For certain groups of people, nutritional drinks can be a healthy dietary supplement. In a tidy package, they provide calories, vitamins, minerals and other essential nutrients, and they can serve as occasional meal replacements when you have no time to prepare a more balanced meal. Most healthy people, however, are better off meeting their dietary needs through food and steering clear of nutritional drinks.
Some nutritional drinks are very low in calories and are designed to promote weight loss. Others are supposed to stimulate muscle gain or general weight gain and are much higher in calories. Regardless of the type you choose, you are likely to gain weight if you drink it in addition to your usual diet. According to Harvard Medical School instructor Dr. Suzanne Salamon, you should only drink supplements in addition to eating full meals if your goal is to gain weight or prevent weight loss.
If you’re going to use a nutritional drink, it’s healthiest to find one that is low in added sugar. According to pediatrician Dr. Robert Lustig, added sugar is a “poison” that can raise your risk of diabetes, heart disease, hypertension, cancer and other ailments. Harvard nutrition researchers recommend reading ingredient labels on drink contenders and avoiding those that list sugar as a first or second ingredient. Instead, look for drinks that list a fruit or a protein source, such as milk, whey protein or soy protein, as the first ingredients.
To keep you full and keep your energy levels up, there’s an optimal ratio of nutrients to look for in a supplemental drink. According to registered dietitian Stacey Nelson, that ratio is about 10 to 20 grams of protein, 6 grams of fat or less and 40 grams of carbohydrates or less in an 8-ounce serving. Look for a drink that’s under 200 calories if you’re using it as a snack or a weight-loss meal replacement and a drink that’s about 400 calories if it’s serving as a meal replacement or you’re trying to maintain or gain weight.
When to Use Nutritional Drinks
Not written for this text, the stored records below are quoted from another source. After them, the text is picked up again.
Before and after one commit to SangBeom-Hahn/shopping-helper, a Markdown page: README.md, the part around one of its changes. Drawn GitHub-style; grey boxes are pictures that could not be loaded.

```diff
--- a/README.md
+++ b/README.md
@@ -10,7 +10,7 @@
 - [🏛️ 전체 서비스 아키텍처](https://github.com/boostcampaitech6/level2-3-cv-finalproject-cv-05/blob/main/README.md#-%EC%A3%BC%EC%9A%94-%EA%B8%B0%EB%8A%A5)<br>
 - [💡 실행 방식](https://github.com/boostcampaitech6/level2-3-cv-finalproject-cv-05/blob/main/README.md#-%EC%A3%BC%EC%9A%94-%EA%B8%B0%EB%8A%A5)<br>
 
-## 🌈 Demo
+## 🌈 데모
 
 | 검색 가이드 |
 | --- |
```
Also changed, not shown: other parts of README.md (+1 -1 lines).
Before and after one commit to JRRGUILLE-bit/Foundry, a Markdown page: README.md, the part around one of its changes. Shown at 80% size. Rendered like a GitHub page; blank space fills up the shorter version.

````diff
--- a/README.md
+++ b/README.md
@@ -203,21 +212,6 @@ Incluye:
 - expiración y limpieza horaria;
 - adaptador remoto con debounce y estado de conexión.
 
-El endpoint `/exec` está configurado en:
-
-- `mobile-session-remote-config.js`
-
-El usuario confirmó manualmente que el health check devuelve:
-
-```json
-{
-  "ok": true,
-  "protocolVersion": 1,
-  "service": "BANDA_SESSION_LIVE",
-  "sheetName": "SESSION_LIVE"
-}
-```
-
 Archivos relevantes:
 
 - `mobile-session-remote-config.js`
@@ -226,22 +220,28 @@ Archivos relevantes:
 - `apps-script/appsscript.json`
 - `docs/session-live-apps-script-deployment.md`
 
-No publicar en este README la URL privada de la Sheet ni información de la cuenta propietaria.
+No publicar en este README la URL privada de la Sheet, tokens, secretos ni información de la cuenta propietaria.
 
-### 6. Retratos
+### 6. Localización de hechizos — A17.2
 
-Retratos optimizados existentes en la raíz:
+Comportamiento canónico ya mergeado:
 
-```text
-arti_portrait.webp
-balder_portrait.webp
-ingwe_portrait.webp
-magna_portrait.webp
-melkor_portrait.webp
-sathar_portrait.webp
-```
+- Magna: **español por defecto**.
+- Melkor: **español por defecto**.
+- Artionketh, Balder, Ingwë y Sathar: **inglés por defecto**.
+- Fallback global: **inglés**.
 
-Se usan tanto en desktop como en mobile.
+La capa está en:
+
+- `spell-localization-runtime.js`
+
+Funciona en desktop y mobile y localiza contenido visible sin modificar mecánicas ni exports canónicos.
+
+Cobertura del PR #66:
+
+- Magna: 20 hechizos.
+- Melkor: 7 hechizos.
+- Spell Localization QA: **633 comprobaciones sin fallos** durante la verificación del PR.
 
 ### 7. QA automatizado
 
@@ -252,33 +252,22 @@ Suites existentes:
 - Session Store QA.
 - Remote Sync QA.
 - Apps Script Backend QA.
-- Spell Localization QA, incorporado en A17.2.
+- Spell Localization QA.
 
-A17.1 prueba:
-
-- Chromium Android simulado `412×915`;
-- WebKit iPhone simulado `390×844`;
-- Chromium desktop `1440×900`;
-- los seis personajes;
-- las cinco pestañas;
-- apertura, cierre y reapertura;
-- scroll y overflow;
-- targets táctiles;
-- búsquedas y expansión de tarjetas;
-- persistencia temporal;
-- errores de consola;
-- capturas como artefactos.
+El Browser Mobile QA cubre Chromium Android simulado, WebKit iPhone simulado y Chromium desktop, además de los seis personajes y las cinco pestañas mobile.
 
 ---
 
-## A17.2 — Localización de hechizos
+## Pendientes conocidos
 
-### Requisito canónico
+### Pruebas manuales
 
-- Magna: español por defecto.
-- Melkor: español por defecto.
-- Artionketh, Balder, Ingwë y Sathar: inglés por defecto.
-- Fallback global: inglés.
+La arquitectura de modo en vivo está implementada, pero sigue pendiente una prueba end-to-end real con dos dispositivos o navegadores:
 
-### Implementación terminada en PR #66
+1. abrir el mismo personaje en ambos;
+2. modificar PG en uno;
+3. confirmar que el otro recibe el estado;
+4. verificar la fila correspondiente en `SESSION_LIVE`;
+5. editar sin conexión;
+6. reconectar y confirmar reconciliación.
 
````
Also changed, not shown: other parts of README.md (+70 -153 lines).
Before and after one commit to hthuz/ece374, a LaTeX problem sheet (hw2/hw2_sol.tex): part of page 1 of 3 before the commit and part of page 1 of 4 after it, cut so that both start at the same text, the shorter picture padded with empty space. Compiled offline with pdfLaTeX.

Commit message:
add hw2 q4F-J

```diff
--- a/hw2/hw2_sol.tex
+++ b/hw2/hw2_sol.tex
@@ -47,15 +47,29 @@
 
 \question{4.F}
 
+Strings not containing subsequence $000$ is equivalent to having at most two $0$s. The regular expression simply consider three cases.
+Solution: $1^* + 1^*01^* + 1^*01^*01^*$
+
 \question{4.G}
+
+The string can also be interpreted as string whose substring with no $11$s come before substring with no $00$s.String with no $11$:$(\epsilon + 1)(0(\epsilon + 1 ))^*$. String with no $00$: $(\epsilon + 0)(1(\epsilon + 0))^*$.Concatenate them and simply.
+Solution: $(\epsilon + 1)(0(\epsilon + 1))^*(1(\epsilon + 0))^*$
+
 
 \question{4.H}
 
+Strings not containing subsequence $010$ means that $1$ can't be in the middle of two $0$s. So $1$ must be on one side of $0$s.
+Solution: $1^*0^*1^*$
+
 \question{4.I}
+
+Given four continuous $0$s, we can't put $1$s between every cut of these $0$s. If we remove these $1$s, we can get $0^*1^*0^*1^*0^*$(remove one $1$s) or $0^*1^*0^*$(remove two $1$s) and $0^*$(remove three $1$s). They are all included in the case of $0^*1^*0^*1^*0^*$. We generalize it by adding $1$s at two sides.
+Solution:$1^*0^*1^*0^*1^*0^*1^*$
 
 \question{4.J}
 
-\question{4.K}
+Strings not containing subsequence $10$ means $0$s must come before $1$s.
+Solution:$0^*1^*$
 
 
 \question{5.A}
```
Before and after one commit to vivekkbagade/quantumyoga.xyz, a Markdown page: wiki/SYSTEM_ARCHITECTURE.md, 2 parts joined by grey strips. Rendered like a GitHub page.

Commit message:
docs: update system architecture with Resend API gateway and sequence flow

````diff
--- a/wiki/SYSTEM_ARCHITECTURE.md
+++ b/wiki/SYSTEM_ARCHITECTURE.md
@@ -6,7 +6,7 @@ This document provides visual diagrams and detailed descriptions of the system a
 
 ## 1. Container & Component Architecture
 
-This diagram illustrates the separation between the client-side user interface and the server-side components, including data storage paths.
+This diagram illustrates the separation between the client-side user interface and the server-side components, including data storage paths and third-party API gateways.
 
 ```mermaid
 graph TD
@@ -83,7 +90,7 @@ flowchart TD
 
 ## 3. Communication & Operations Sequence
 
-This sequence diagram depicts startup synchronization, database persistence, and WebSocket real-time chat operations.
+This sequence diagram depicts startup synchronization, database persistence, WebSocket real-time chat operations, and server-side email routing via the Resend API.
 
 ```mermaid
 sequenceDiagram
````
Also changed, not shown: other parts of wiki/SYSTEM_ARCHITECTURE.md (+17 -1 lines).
Getting your nutrients from a liquid supplement isn’t as desirable as getting them from whole foods because supplements aren’t able to reproduce some naturally protective substances found in foods, including antioxidants and phytonutrients. However, for purposes of weight loss and calorie restriction, nutritional drinks can work. In 2010, “Nutrition Journal” published the results of a study in which subjects who drank five nutrition shakes daily lost more weight over the 40-week trial period than subjects who followed a food-based diet. Nutrition drinks can also help prevent malnutrition in elderly individuals. Before you add any supplements to your diet, get approval from your doctor.
- Harvard School of Public Health: Supplemental Nutrition Drinks -- Help or Hype?
- The New York Times: Is Sugar Toxic?
- ABC News: The 'Skinny' on Nutritional Weight Loss Shakes
- MD Anderson Cancer Center: Whole Foods or Supplements?
- Nutrition Journal: Efficacy of a Meal Replacement Diet Plan Compared to a Food-Based Diet Plan After a Period of Weight Loss and Weight Maintenance
- Journal of Nutrition Health and Aging: The Influence of Nutritional Supplement Drinks on Providing Adequate Calorie and Protein Intake in Older Adults With Dementia